Will labor begin when the makena injection has been stopped? It will start around the sixteenth to twentieth week of pregnancy. Makena should be taken every seven days until the baby’s birth. Makena is usually taken daily by most women, but it can vary depending on the woman. Talk to your healthcare provider if you have had a premature birth before you stop taking the Makena shot.
One synthetic hormone, called DES, is a popular choice for preventing premature labor and has no proven benefit. It was first prescribed by doctors in the 1940s, but scientists recently discovered it may cause rare cancers in infants. Further, some studies suggest that it can damage the third generation. Preterm Birth Prevention Alliance wrote to FDA in May 2021 requesting a reexamination of Makena.
Side effects of Makena include an increased risk of bleeding, nausea, diarrhea, and hives. Makena is best used by women who have a history of premature labor.
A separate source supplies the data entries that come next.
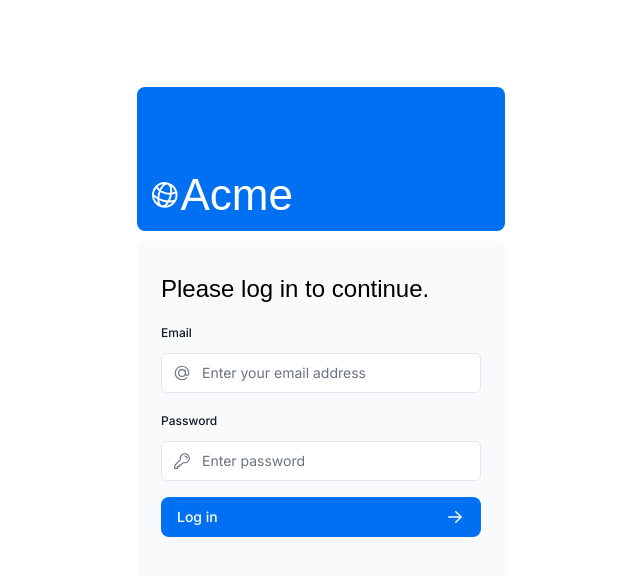
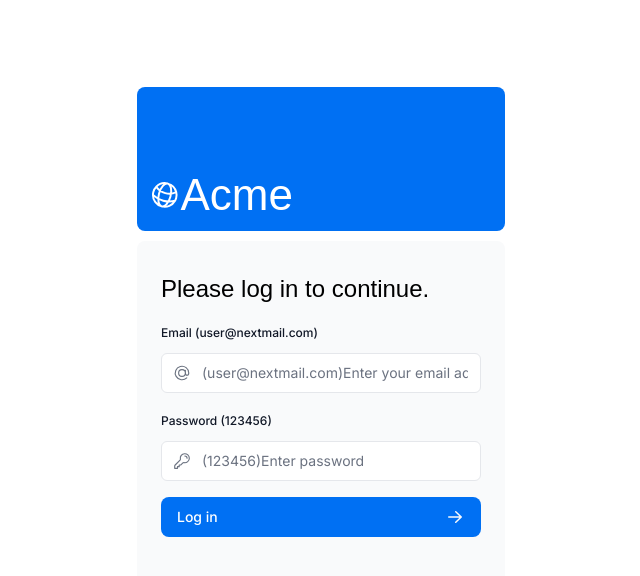
Before and after one commit to blin182/finance-dashboard, a Next.js app: page /login in a window 1280 px wide. Shown: the top 576 px of the page, without its empty margins (319-959 px from the left). Built offline with nearby package versions, Linux system fonts and the light colour scheme; a web font is replaced by a local one.

Commit message:
update login form labels and placeholders to include example values

```diff
--- a/app/ui/login-form.tsx
+++ b/app/ui/login-form.tsx
@@ -32,7 +32,7 @@ export default function LoginForm() {
               className="mb-3 mt-5 block text-xs font-medium text-gray-900"
               htmlFor="email"
             >
-              Email
+              Email (user@nextmail.com)
             </label>
             <div className="relative">
               <input
@@ -40,7 +40,7 @@ export default function LoginForm() {
                 id="email"
                 type="email"
                 name="email"
-                placeholder="Enter your email address"
+                placeholder="(user@nextmail.com)Enter your email address"
                 required
               />
               <AtSymbolIcon className="pointer-events-none absolute left-3 top-1/2 h-[18px] w-[18px] -translate-y-1/2 text-gray-500 peer-focus:text-gray-900" />
@@ -51,7 +51,7 @@ export default function LoginForm() {
               className="mb-3 mt-5 block text-xs font-medium text-gray-900"
               htmlFor="password"
             >
-              Password
+              Password (123456)
             </label>
             <div className="relative">
               <input
@@ -59,7 +59,7 @@ export default function LoginForm() {
                 id="password"
                 type="password"
                 name="password"
-                placeholder="Enter password"
+                placeholder="(123456)Enter password"
                 required
                 minLength={6}
               />
```
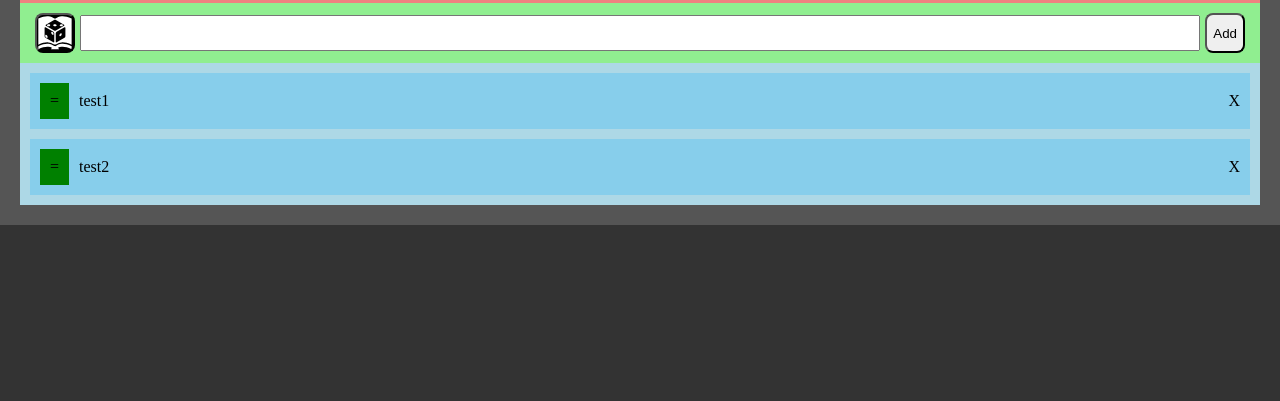
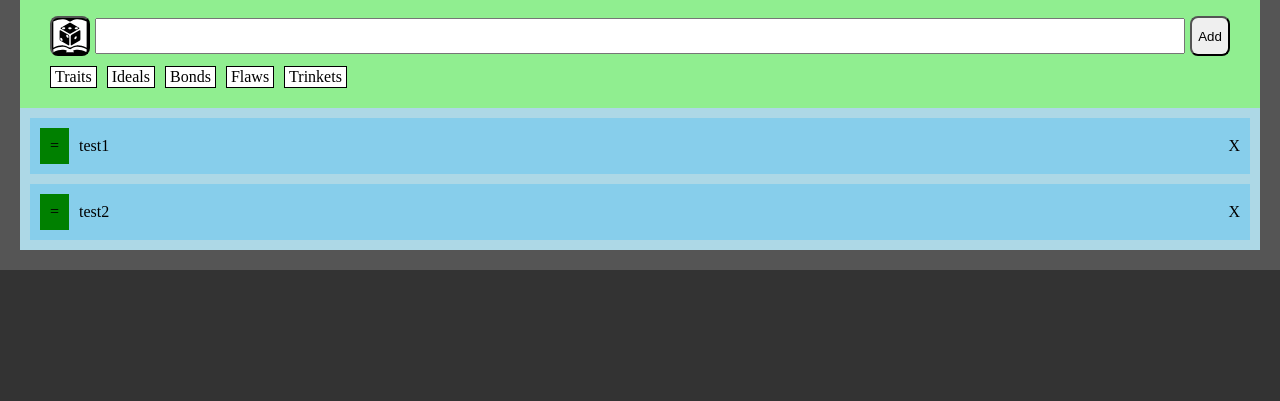
Before and after one commit to gntsketches/personalities, a website built with webpack: page dist/index.html in a window 1280 px wide. Shown: the part 399-800 px from the top of the page. Built offline with nearby package versions, Linux system fonts and the light colour scheme.

Commit message:
markup and styles for traits etc picker

```diff
--- a/src/components/MainOptions/MainOptions.js
+++ b/src/components/MainOptions/MainOptions.js
@@ -52,24 +52,54 @@ export default class MainOptions extends Component {
 
   render() {
     // console.log('MAIN OPTIONS RENDER store', this.$store);
-    const DOMRoll = this.build(this.container, "button", {
+    const DOMTop = this.build(this.container, "div", { className: 'top' });
+
+      const DOMRoll = this.build(DOMTop, "button", {
         className: "roll",
         onClick: () => this.roll(),
       })
 
-    // const DOMMainInput = this.build(this.container, "input", {
-    const DOMMainInput = this.build(this.container, "textarea", {
+      const DOMMainInput = this.build(DOMTop, "textarea", {
         className: "main-input",
         text: this.$store.state.mainInput,
         onInput: (e) => this.updateMainInput(e),
       });
       this.DOMMainInput = DOMMainInput;
 
-    const DOMAddMe = this.build(this.container, "button", {
+      const DOMAddMe = this.build(DOMTop, "button", {
         className: "add-me",
         text: "Add",
         onClick: () => this.addMe(),
       });
 
+    const DOMCategories = this.build(this.container, 'div', {
+      className: 'categories',
+    });
+
+      const DOMTraits = this.build(DOMCategories, 'p', {
+        classNames: ['category'],
+        text: 'Traits',
+      });
+
+      const DOMIdeals = this.build(DOMCategories, 'p', {
+        classNames: ['category'],
+        text: 'Ideals',
+      });
+
+      const DOMBonds = this.build(DOMCategories, 'p', {
+        classNames: ['category'],
+        text: 'Bonds',
+      });
+
+      const DOMFlaws = this.build(DOMCategories, 'p', {
+        classNames: ['category'],
+        text: 'Flaws',
+      });
+
+      const DOMTrinkets = this.build(DOMCategories, 'p', {
+        classNames: ['category'],
+        // className: 'unselected',
+        text: 'Trinkets',
+      });
   }
 }
--- a/src/components/MainOptions/MainOptions.scss
+++ b/src/components/MainOptions/MainOptions.scss
@@ -1,6 +1,9 @@
   .main-options {
     background: lightgreen;
-    padding: 10px;
+
+    .top {
+      // background-color: pink;
+      padding: 10px 20px 5px;;
       display: flex;
       align-items: center;
 
@@ -8,7 +11,7 @@
         width: 40px;
         height: 40px;
         background-image: url("../../images/rule-book.svg");
-      margin: 0 5px;
+        margin: 0 5px 0 0;
         border-radius: 8px;;
         cursor: pointer;
       }
@@ -21,8 +24,28 @@
       .add-me {
         width: 40px;
         height: 40px;
-      margin: 0 5px;
+        margin: 0 0 0 5px;
         border-radius: 8px;;
         cursor: pointer;
       }
     }
+
+    .categories {
+      // background: lightyellow;
+      display: flex;
+      flex-wrap: wrap;
+      padding: 5px 20px 5px;
+
+      .category {
+        background: white;
+        border: 1px solid black;
+        padding: 2px 4px;;
+        margin-right: 10px;
+        margin-bottom: 5px;
+
+        &.unselected {
+          opacity: 0.3;
+        }
+      }
+    }
+  }
```
Lines whose indentation alone changed are shown as unchanged.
Before using Makena, women with multiple pregnancies need to discuss the benefits and risks with their healthcare provider. Other possible side effects of Makena include pain and swelling at the injection site, headache, increased body hair, and itchiness.
The drug’s potential for preterm birth is one concern. FDA’s advisory panel recently stated that Takena could increase blood pressure and pose risks to the mother as well as the baby. The FDA advisory panel is currently considering whether to remove Makena from market. They are concerned about the risks of premature labor for women with low income and high risk. Makena is currently the only approved medication for preterm labor.
However, it is still unclear how long after Makena is stopped. Many women have been born prematurely. According to the March of Dimes, one in eight pregnancies are premature. Nearly 200,000 women require the drug. The FDA advisory panel says that Makena could be pulled from the market if the panel is successful in its recommendation. This could mean that women who do not have a risk factor will not be able to receive Makena.
The FDA has approved the drug for use in preterm women, but it still costs more that $10,711 per child. Makena is not available for Medicaid-eligible women. It’s also difficult to find a low cost compounding pharmacy. Makena is a great option for women who are on Medicaid. Make sure you learn as much as possible about it before you use it. You’ll be glad you did.